During World War I, not only the divisional 'patch' was worn, but each battalion, and the brigade it was in, was quickly recognized by smaller cloth shapes sewn above the divisional sign. This was not the case in World War II when the regimental shoulder 'flash', or 'jam label' bearing the unit's full name, or abbreviation for its name, came into being. During World War II no indication of the brigade was worn on the uniform, except by brigade headquarters personnel.
Canada's World War I system was based on the seniority of each battalion in its brigade. In addition, each brigade had a different coloured shape. Thus, for the first brigade in each division -- the shape was green. It was red for the second brigade and blue for the third brigade. Therefore, the 1st, 4th, 7th and 10th brigades all had a small green patch (or shape) above their divisional patch, whereas the 2nd, 5th, 8th and 11th brigades had small red shapes and the 3rd, 6th, 9th and 12th brigades had small blue shapes.

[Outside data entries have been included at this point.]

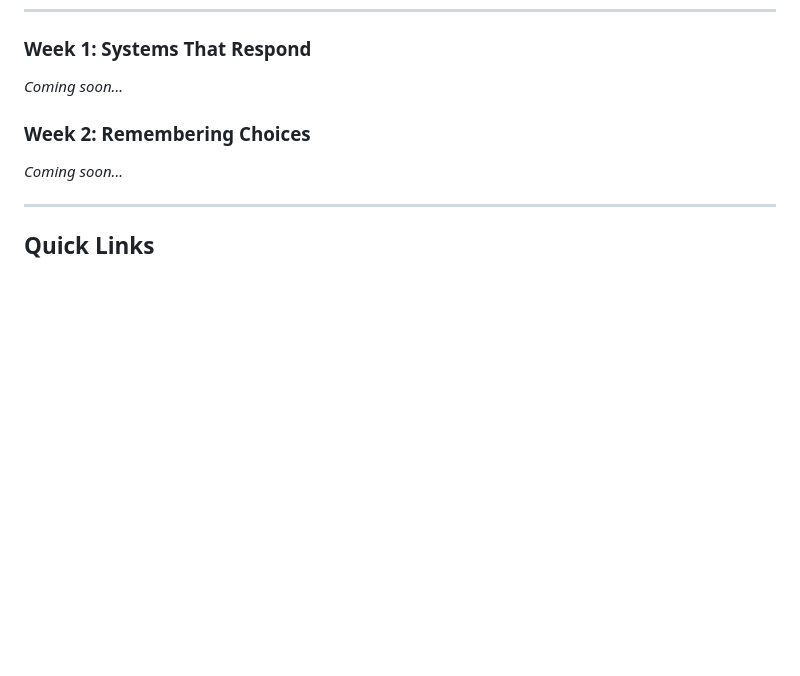
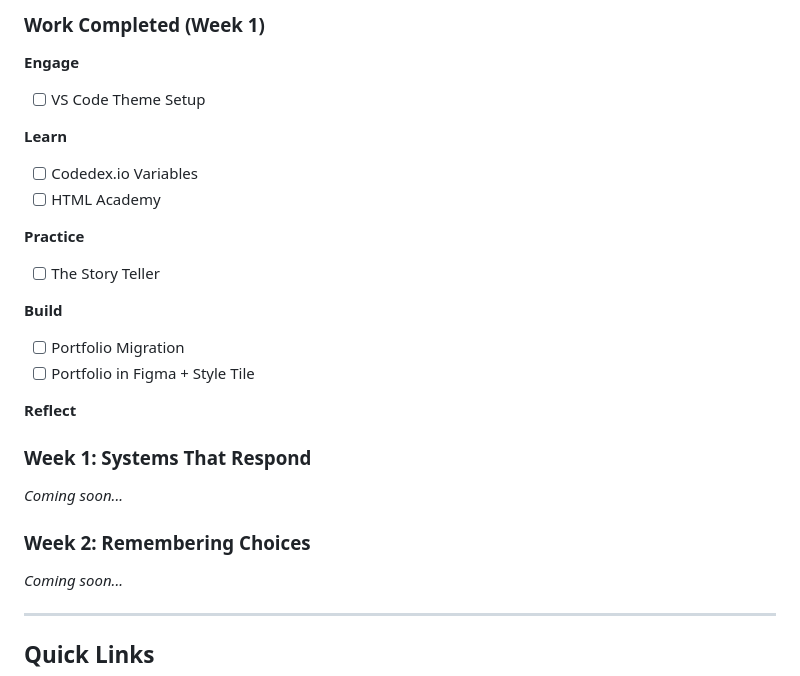
Before and after one commit to BrigidSkojec/DESN378-code-design-2, a Markdown page: README.md, the part around one of its changes. Rendered like a GitHub page; blank space fills up the shorter version.

```diff
--- a/README.md
+++ b/README.md
@@ -71,3 +90,21 @@ I don't even know what to say because so much is still unclear to me. I think th
+### Work Completed (Week 1)
+
+**Engage**
+- [ ] VS Code Theme Setup
+
+**Learn**
+- [ ] Codedex.io Variables
+- [ ] HTML Academy
+
+**Practice**
+- [ ] The Story Teller
+
+**Build**
+- [ ] Portfolio Migration
+- [ ] Portfolio in Figma + Style Tile
+
+**Reflect**
+
 ### Week 1: Systems That Respond
 *Coming soon...*
 
```
Also changed, not shown: other parts of README.md (+19 -0 lines).
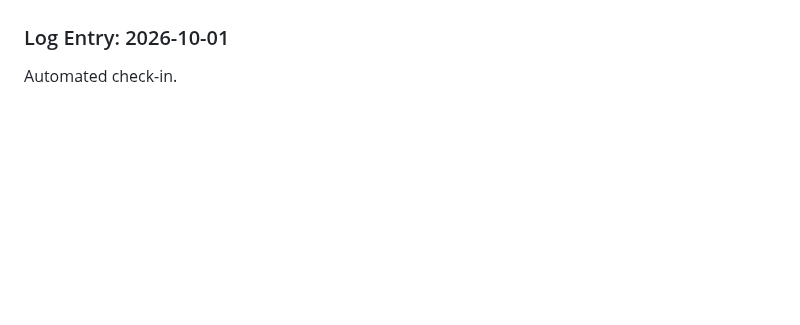
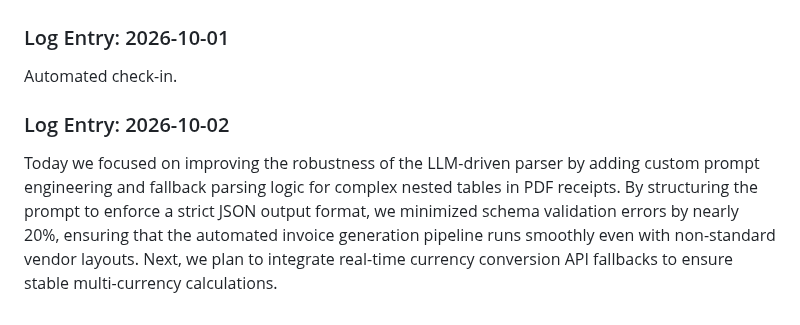
Before and after one commit to Ateendra9/AI-enabled-invoice-application, a Markdown page: project_log.md, the part around the change. Drawn GitHub-style; blank space fills up the shorter version.

Commit message:
Optimize LLM invoice parser accuracy

```diff
--- a/project_log.md
+++ b/project_log.md
@@ -339,3 +339,6 @@ Automated check-in.
 
 ### Log Entry: 2026-10-01
 Automated check-in.
+
+### Log Entry: 2026-10-02
+Today we focused on improving the robustness of the LLM-driven parser by adding custom prompt engineering and fallback parsing logic for complex nested tables in PDF receipts. By structuring the prompt to enforce a strict JSON output format, we minimized schema validation errors by nearly 20%, ensuring that the automated invoice generation pipeline runs smoothly even with non-standard vendor layouts. Next, we plan to integrate real-time currency conversion API fallbacks to ensure stable multi-currency calculations.
```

The shape of the small patch in each of the senior battalions was a solid circle (or disc), of the next senior a solid half-circle, of the third senior a solid triangle and of the fourth a solid square. This was indeed a clever system, as the circle meant one line only, the semicircle two lines, the triangle three lines and the square four lines. Brigade headquarters personnel wore a narrow bar in the brigade colour across the top of the divisional patch. The system looked like this:
It will be recalled that during World War I only The Royal Canadian Regiment and Princess Patricia's Canadian Light Infantry had regimental names, the other forty-six infantry battalions, including one brigade whose infantry battalions were designated "mounted rifles", were formed from amalgamating militia regiments and giving them numbers.
At the beginning of World War I The Royal Canadian Regiment was the first unit to go overseas, but it spent the first few months of the war garrisoning Bermuda. The PPCLI was formed from British ex-regulars and Boer War veterans. and went overseas to be part of a British brigade for several months. The 1st and 2nd Canadian Divisions arrived in France as divisions in 1915, whereas that same year the 3rd Canadian Division was formed in France when The RCR arrived from Bermuda, the PPCLI was released from the British army, and the 42nd and 49th Battalions arrived from Canada. The 42nd was allowed the title "Black Watch" in brackets after its number, whereas the 49th Battalion became the Edmonton Regiment after World War I. During World War II it was granted the prefix Loyal, becoming the Loyal Edmonton Regiment (or LER) on becoming allied to the Loyal Regiment of the British army.
It should perhaps be pointed out that 4 RCR, originally the 7th Fusiliers, and between the wars the Canadian Fusiliers, formed the nucleus for the WWI 1st Battalion (Western Ontario Regiment) which unit won for us the Battle Honours Ypres 1915, Gravenstafel, St. Julien and Festubert 1915. As the senior battalion of the 1st Brigade its sign was the green solid circle over the red patch, whereas The RCR was the green solid circle over the French grey patch, as senior battalion of the "Shiny Seventh Brigade".
During the 1930's, as some of the former pre-war PF members may recall, the World War I divisional-brigade-unit combination patch was still in use, being painted on boards over the doors of numerous Wolseley Barracks' buildings such as the canteen, QM stores, etc. However, the device was not worn after demobilization in 1919. Incidentally, these battle patches were worn on both arms in both wars, not only on the right arm as the Old Red Patch is worn today, which in this writer's opinion, negates its supposed use by fifty percent.